Task item
For every record below, repeat the text exactly and pass over any image.

-.-.-

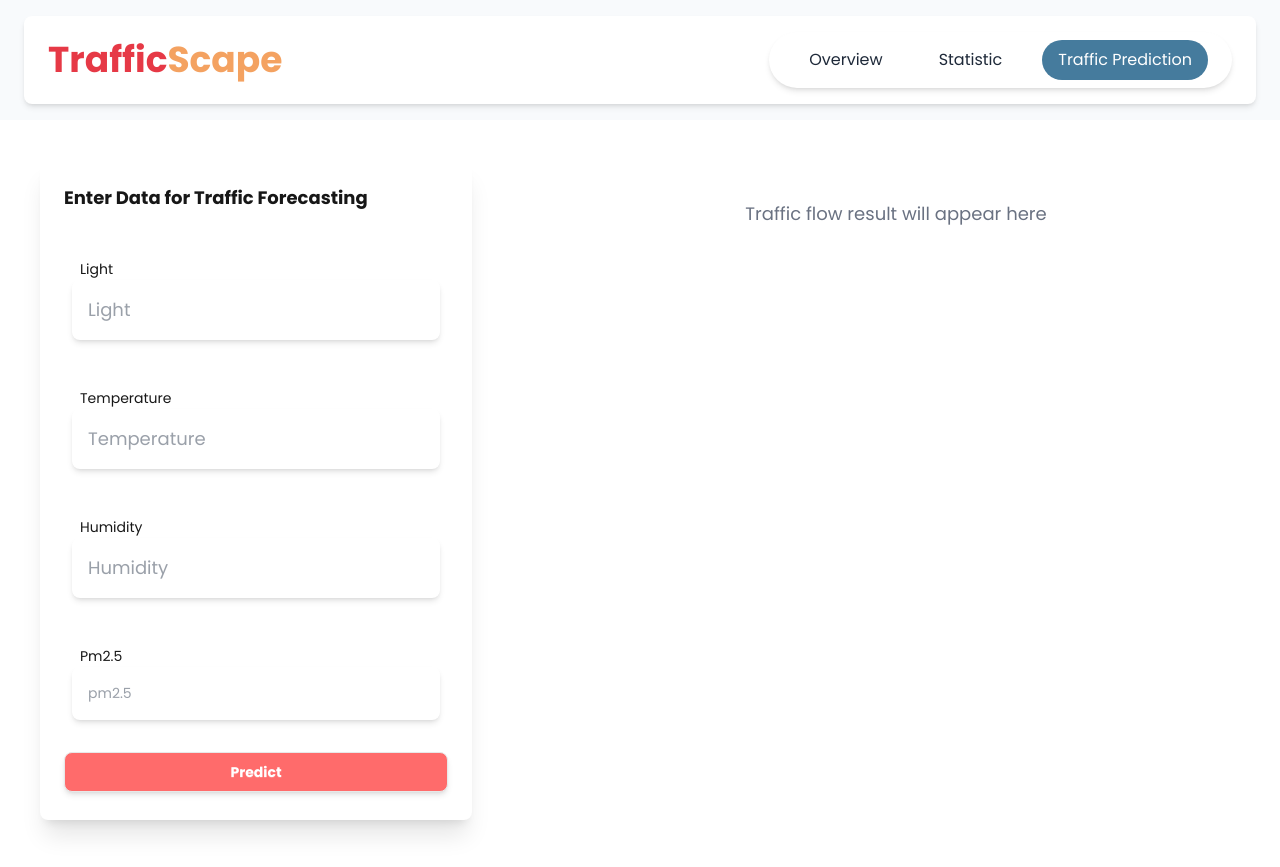
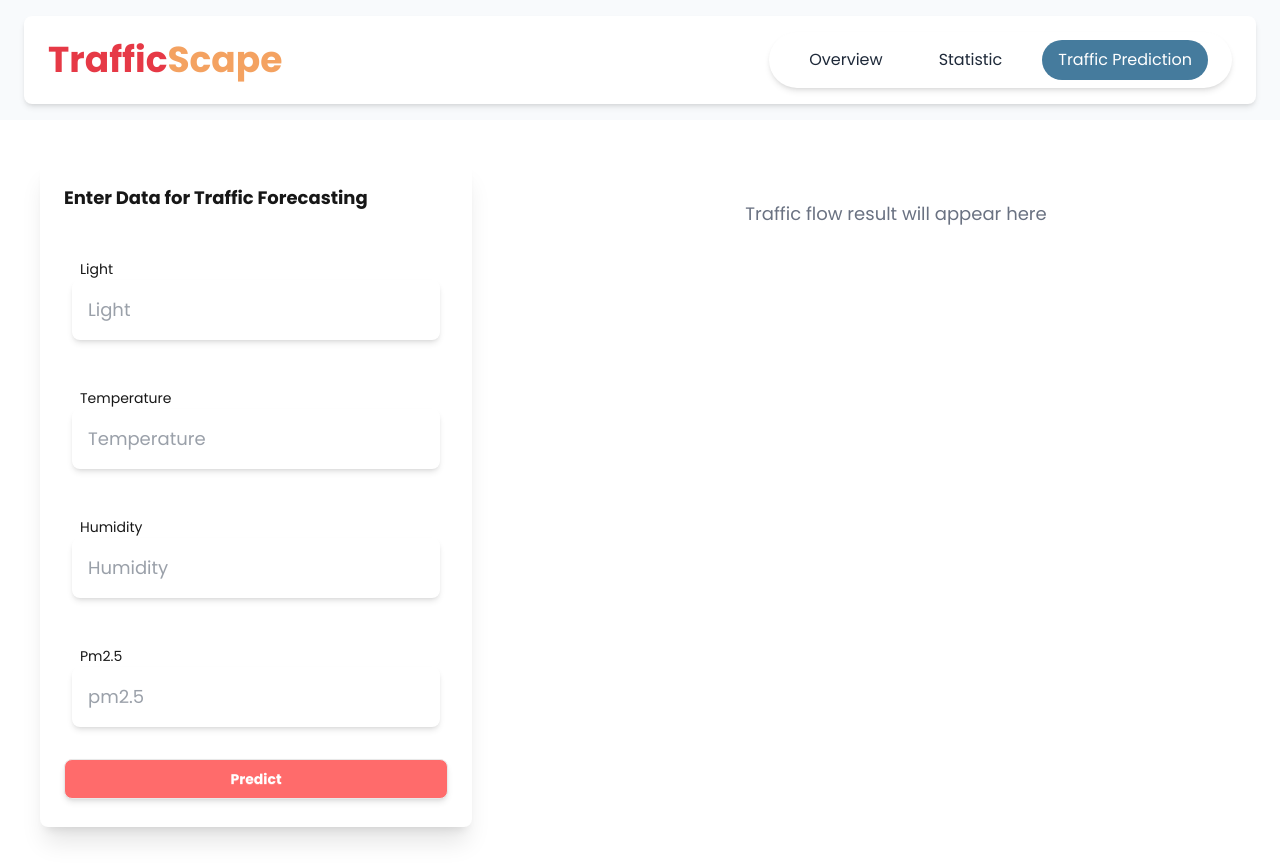
Before and after one commit to Thanchida/TrafficScape, a Next.js app in the folder frontend/: page /prediction in a window 1280 px wide. Built offline with nearby package versions, Linux system fonts and the light colour scheme.

Commit message:
increase text size

```diff
--- a/frontend/app/prediction/page.tsx
+++ b/frontend/app/prediction/page.tsx
@@ -106,7 +106,7 @@ export default function Page() {
                                            value={PM2_5}
                                            type="text"
                                            placeholder="pm2.5"
-                                           required className="w-full p-4 text-md text-gray-700 rounded-lg shadow-md focus:ring-2 focus:ring-[#FF6B6B]"
+                                           required className="w-full p-4 text-lg text-gray-700 rounded-lg shadow-md focus:ring-2 focus:ring-[#FF6B6B]"
                                            onChange={(e) => setPM2_5(e.target.value)}/>
                                 </label>
                             </div>
```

-.-.-

Solution to this exercise
Before and after one commit to Thanchida/TrafficScape, a Next.js app in the folder frontend/: page /prediction in a window 1280 px wide. Built offline with nearby package versions, Linux system fonts and the light colour scheme.

Commit message:
increase text size

```diff
--- a/frontend/app/prediction/page.tsx
+++ b/frontend/app/prediction/page.tsx
@@ -106,7 +106,7 @@ export default function Page() {
                                            value={PM2_5}
                                            type="text"
                                            placeholder="pm2.5"
-                                           required className="w-full p-4 text-md text-gray-700 rounded-lg shadow-md focus:ring-2 focus:ring-[#FF6B6B]"
+                                           required className="w-full p-4 text-lg text-gray-700 rounded-lg shadow-md focus:ring-2 focus:ring-[#FF6B6B]"
                                            onChange={(e) => setPM2_5(e.target.value)}/>
                                 </label>
                             </div>
```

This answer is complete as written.